Even though it overloads Statistics.mean, and push!, size and getindex from Base, we do not commit type piracy, as we alrways own one of the types – the SampleVector.

Input:

using Statistics

mutable struct SamplesVector{T} <: AbstractVector{T}
    backing::Vector{T}
    total::T
end
SamplesVector(xs) = SamplesVector(xs, +(xs...))  # can't use `sum` as we broke that

Output:

SamplesVector

Input:

Statistics.mean(sv::SamplesVector) = sv.total/length(sv.backing)
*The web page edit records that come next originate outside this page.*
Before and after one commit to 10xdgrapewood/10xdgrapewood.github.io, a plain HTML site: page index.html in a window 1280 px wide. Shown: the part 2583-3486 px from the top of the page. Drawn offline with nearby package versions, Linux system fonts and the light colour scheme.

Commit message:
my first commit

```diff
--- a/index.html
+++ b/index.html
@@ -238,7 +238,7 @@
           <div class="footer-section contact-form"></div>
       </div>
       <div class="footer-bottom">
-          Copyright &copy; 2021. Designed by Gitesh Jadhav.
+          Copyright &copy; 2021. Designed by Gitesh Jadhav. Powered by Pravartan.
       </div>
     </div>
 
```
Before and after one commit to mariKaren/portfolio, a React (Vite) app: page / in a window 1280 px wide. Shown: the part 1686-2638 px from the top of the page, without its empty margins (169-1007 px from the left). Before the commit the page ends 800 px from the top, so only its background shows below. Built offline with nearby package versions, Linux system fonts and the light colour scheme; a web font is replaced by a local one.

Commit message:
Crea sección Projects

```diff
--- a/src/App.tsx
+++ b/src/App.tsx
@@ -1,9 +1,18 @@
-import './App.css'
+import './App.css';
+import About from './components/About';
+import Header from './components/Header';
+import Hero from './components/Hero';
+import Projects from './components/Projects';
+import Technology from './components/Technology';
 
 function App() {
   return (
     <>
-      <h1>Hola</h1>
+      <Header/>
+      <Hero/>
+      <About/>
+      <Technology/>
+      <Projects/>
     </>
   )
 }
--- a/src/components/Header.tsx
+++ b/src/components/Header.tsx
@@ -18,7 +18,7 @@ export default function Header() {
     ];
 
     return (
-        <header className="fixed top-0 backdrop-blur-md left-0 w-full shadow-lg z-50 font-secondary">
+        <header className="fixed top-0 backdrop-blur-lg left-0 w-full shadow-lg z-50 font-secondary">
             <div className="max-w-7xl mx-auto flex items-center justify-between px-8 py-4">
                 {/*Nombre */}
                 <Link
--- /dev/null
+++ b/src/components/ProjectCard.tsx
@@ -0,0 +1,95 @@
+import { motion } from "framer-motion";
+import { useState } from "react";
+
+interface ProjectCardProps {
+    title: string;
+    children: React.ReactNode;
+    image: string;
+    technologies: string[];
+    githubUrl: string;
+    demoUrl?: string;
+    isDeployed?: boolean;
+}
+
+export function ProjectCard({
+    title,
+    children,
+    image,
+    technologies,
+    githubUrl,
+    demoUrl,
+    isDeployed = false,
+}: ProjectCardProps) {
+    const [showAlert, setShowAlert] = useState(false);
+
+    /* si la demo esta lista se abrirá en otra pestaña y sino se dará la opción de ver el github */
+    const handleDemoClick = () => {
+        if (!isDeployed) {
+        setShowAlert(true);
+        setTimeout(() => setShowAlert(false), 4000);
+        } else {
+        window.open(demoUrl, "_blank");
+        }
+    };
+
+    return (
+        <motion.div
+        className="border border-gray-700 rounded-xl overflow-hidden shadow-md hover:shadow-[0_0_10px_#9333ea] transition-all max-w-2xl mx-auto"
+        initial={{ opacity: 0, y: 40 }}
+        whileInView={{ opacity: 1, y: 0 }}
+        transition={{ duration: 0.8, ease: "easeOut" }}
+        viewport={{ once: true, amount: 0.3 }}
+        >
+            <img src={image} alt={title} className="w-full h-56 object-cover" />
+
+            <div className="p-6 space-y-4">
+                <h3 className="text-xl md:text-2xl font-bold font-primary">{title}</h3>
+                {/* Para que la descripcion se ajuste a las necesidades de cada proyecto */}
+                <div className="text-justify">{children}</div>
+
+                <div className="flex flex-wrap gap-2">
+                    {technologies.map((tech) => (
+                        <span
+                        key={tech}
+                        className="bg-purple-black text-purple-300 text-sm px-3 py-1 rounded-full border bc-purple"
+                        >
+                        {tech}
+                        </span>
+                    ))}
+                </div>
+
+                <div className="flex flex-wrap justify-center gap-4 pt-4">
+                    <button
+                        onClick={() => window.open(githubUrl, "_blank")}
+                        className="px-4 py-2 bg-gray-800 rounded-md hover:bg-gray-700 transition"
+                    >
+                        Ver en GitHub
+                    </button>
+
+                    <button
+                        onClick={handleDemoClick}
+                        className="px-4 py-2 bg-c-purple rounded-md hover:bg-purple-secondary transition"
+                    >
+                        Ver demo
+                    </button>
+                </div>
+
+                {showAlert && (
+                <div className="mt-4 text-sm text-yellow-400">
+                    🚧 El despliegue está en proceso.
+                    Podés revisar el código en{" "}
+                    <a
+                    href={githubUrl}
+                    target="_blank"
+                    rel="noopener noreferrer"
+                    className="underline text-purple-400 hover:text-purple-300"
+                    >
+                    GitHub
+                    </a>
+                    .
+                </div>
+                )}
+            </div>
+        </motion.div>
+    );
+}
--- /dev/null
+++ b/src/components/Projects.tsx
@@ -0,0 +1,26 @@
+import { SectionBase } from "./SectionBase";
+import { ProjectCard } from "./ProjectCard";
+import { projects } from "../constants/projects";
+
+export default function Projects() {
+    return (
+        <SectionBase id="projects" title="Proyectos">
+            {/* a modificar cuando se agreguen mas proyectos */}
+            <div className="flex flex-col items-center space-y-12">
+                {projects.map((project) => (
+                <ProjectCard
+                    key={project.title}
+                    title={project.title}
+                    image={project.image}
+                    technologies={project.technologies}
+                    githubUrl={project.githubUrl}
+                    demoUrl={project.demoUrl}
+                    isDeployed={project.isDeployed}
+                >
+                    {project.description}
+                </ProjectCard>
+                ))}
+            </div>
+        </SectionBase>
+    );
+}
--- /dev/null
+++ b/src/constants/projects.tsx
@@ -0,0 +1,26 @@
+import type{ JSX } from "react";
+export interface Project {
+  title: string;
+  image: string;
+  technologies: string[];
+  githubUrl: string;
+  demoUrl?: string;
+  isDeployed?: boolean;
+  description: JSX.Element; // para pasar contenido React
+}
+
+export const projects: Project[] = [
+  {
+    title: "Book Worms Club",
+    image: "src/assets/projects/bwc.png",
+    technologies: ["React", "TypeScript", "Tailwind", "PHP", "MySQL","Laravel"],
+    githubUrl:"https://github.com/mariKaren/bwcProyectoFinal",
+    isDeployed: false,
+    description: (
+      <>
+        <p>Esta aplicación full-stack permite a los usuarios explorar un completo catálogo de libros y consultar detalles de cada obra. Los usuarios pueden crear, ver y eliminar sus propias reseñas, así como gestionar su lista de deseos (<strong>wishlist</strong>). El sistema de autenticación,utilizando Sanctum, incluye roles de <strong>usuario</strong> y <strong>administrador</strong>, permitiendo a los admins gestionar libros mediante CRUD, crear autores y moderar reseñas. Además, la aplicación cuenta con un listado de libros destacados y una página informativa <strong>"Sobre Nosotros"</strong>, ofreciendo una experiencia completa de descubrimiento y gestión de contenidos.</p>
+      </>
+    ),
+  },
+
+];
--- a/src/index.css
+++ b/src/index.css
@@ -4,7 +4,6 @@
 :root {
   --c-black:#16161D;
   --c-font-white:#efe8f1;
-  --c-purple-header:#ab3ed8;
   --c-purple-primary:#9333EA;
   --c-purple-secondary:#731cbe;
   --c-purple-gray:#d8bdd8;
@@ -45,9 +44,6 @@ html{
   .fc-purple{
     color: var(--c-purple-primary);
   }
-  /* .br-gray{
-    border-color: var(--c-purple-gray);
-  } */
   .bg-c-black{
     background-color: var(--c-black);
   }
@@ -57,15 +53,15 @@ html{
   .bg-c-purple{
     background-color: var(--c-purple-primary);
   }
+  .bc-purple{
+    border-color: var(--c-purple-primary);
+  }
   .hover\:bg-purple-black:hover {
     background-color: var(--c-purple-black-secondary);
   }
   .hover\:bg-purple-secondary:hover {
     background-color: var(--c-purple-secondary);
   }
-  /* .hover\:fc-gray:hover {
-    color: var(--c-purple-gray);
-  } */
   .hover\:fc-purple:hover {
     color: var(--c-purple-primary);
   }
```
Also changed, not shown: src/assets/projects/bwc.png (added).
Input:

function Base.push!(sv::SamplesVector, x)
    sv.total += x
    push!(sv.backing, x)
    return sv
end

delegate size and getindex

Input:

Base.size(sv::SamplesVector) = size(sv.backing)
Base.getindex(sv:: SamplesVector, ii) = getindex(sv.backing, ii)

Demo

Input:

samples = SamplesVector([1,2,3,4,5,6])
mean(samples)

Output:

3.5

Input:

push!(samples,7)
mean(samples)

Output:

4.0

Input:

samples[1]

Output:

1

Input:

samples[3:end]

Output:

5-element Array{Int64,1}:
 3
 4
 5
 6
 7

Input:

push!(samples,7)
mean(samples)

Output:

4.375

Input:

samples

Output:

8-element SamplesVector{Int64}:
 1
 2
 3
 4
 5
 6
 7
 7

Tim Holy Traits

Traits as something that naturally falls out of functions that can be performed on types at compile time, and on having multiple dispatch. See previous post for details..